“I still make music and regularly busk the High Street.
“I’ve lived a life here and have a bit to go yet, which is great.”
Lauren Jones (Lib Dem)
Lauren Jones is the Scottish Liberal Democrat candidate for Dunfermline Central.
She has recently become a mother for the first time to five-month-old Elsie and is standing to make a difference to the local area.
She is keen to combat littering and dog fouling especially, and wants to fight for better mental health provision in the area.
She also wants to take action on the recent schools crisis in Dunfermline regarding catchment areas and make sure the next generation of Fifers are getting the world class education that they deserve.
Jim Leishman (Labour)
From humble beginnings in Lochgelly, Mr Leishman started his career as a professional footballer with Dunfermline Athletic in 1970.
When his playing career was cut short by injury, he moved into coaching and then management, proving to be highly successful in the latter and achieving promotion for the Pars from bottom of the Second Division to the Scottish Premier Division.
He is also well known for his charity work and the Mary Leishman Foundation, started in memory of his late wife, raises many thousands of pounds for local causes.
Over the years he has received many honours, including an MBE, Great Scot award and a Fellow of Carnegie College.
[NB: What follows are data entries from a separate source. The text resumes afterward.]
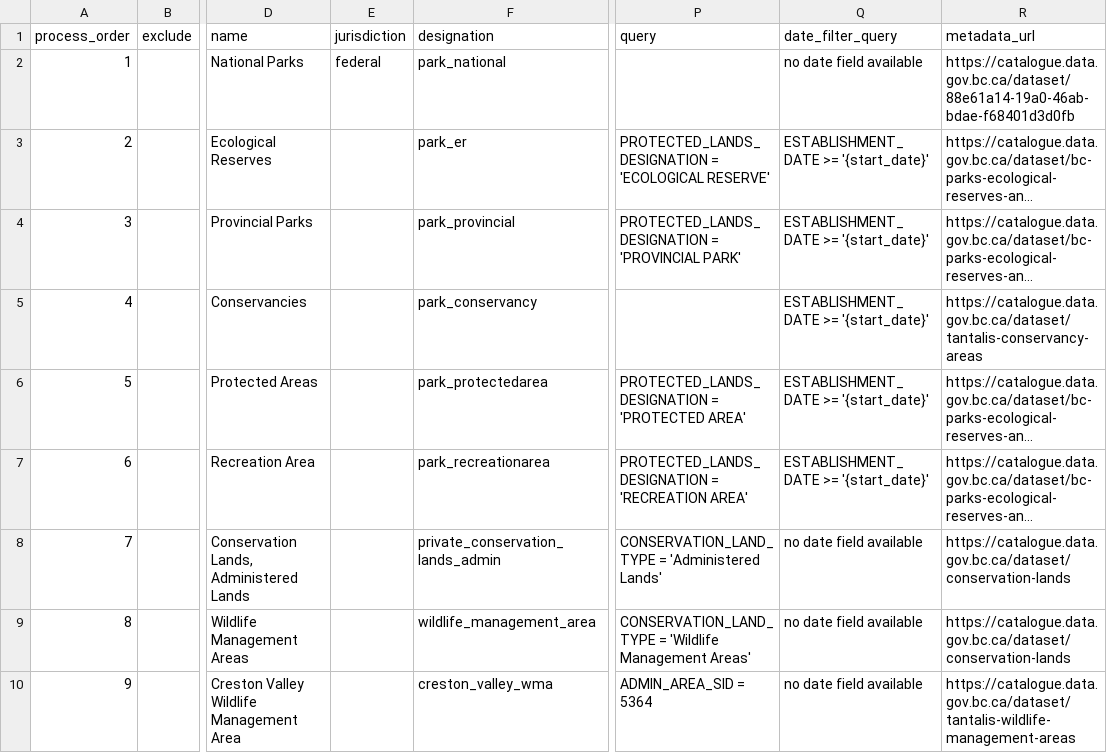
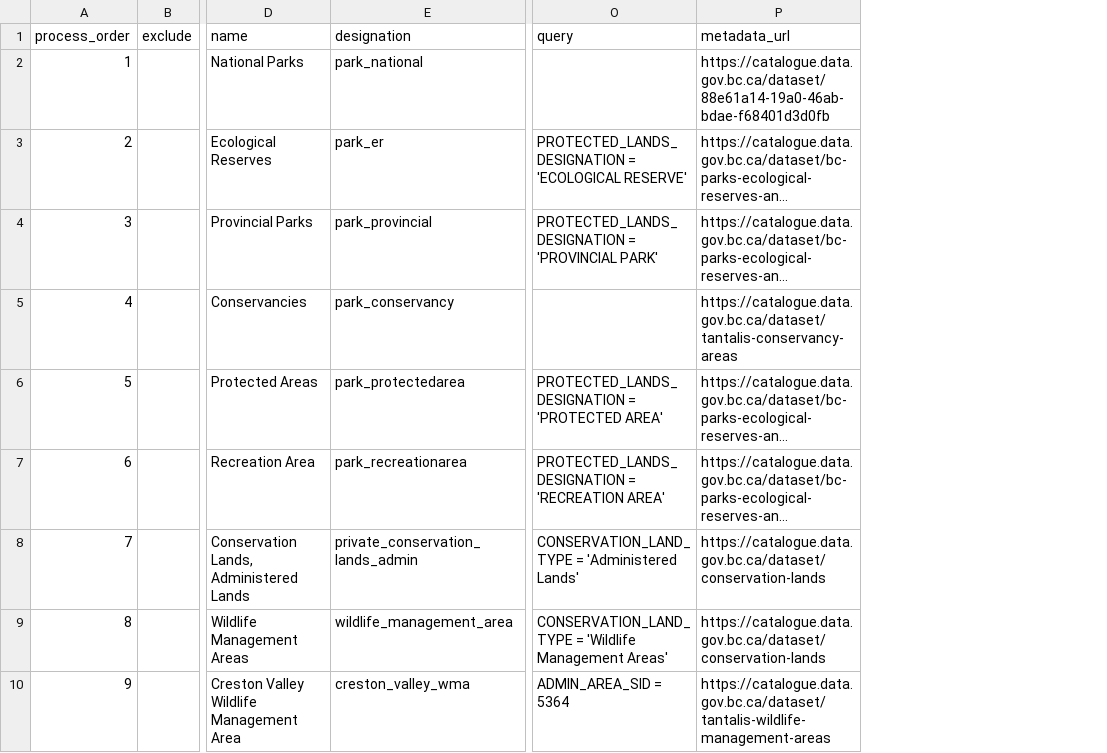
Before and after one commit to cjsostad/designatedlands_main, a CSV file: sources_designations.csv, drawn as a sheet; only a part is shown, gaps mark what is left out; long unchanged cells end in …; the diff covers the shown part only; the diff names each change by its address in the sheet, - before the commit and + after, or states it on an @@ line.

```diff
--- a/sources_designations.csv
+++ b/sources_designations.csv
-column E (jurisdiction), row 2: federal
-column Q (date_filter_query), rows 2-10: no date field available | ESTABLISHMENT_DATE >= '{start_date}' | ESTABLISHMENT_DATE >= '{start_date}' | ESTABLISHMENT_DATE >= '{start_date}' | ESTABLISHMENT_DATE >= '{start_date}' | ESTABLISHMENT_DATE >= '{start_date}' | no date field available | no date field available | no date field available
```
Also changed, not shown: 13 edited cells elsewhere in this file, 1 other file.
He also has a street named after him in Dunfermline, received a lifetime achievement Aaward and was voted Scottish Sports Personality of the Year.
In 2012 he was elected as councillor for Dunfermline Central and two weeks later, as Provost.
Kerstin Romano (Scottish Green Party)
Kerstin Romano, the Scottish Green candidate, has lived in west Fife for the last 16 years with her husband and daughter, having moved to Scotland from her native Germany in 1998.
She works as a dispensing assistant at a pharmacy in Alloa and has been a member of the Scottish Greens for several years now.
She said: “I am passionate about local politics and believe people should have the powers to improve their lives and their local communities.
“The past few years has seen the centre of Dunfermline go through a downturn and we need fresh, new ideas to create the changes that are needed.
“To achieve this I believe we need to divert more power to where it belongs, that is, the hands of the local communities and residents.